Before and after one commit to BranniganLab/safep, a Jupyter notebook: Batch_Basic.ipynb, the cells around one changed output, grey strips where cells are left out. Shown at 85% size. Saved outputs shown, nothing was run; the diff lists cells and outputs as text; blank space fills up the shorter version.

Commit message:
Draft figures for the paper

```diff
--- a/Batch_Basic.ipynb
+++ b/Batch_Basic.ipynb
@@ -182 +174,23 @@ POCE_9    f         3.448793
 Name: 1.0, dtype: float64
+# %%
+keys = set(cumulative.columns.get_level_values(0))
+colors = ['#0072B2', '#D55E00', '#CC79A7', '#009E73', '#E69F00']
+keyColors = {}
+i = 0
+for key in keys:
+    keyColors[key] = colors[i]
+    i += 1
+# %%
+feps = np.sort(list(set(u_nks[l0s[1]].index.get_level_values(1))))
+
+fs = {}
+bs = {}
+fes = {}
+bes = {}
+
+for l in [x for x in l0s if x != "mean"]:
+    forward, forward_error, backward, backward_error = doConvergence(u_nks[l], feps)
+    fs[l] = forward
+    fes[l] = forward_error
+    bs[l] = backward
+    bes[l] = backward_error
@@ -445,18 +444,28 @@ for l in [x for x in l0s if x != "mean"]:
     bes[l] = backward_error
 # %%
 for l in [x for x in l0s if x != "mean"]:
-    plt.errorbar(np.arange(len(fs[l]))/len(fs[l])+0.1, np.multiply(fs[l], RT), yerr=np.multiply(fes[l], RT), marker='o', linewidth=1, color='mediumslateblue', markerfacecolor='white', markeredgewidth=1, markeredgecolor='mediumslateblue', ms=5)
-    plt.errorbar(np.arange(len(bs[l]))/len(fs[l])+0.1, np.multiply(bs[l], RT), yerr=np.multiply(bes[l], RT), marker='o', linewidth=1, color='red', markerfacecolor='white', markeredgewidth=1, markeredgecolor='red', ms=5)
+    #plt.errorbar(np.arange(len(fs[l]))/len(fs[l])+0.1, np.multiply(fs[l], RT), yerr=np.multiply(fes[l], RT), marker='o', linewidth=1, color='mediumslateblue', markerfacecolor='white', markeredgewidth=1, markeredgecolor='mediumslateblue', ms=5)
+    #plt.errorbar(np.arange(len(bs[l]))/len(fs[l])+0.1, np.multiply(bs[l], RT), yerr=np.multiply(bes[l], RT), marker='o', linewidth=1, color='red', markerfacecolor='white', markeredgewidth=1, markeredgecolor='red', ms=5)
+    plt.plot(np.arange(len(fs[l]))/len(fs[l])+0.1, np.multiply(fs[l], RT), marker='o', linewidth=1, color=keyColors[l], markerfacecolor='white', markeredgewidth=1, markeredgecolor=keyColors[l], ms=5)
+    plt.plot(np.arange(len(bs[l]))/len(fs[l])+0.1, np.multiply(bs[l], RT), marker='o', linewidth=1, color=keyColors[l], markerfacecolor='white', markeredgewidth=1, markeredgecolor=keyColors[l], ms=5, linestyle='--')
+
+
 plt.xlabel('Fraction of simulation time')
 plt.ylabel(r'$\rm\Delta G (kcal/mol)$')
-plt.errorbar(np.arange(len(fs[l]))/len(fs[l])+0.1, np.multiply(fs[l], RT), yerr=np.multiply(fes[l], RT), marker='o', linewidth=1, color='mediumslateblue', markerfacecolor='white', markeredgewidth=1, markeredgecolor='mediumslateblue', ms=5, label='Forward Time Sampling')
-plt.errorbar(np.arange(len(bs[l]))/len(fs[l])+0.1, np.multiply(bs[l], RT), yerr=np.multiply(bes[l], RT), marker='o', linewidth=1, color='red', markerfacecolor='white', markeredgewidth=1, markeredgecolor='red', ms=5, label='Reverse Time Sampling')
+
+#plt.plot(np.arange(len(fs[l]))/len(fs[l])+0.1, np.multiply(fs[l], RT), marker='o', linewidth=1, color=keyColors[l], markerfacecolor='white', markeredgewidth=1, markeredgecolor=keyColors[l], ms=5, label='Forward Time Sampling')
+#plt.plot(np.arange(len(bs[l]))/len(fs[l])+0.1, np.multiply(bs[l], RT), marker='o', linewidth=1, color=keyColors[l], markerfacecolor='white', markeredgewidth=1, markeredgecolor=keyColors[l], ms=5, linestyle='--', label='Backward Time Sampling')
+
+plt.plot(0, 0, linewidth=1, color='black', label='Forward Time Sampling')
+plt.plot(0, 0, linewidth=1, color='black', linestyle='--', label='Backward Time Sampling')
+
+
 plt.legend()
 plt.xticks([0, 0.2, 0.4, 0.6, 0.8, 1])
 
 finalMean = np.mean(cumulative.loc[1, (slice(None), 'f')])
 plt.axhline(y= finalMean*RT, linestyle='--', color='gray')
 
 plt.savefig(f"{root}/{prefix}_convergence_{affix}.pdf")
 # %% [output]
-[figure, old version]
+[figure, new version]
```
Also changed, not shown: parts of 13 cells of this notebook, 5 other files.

Work task: Only the number is wanted: how many lines of the material above include the word "version"?

Exercise solution: 3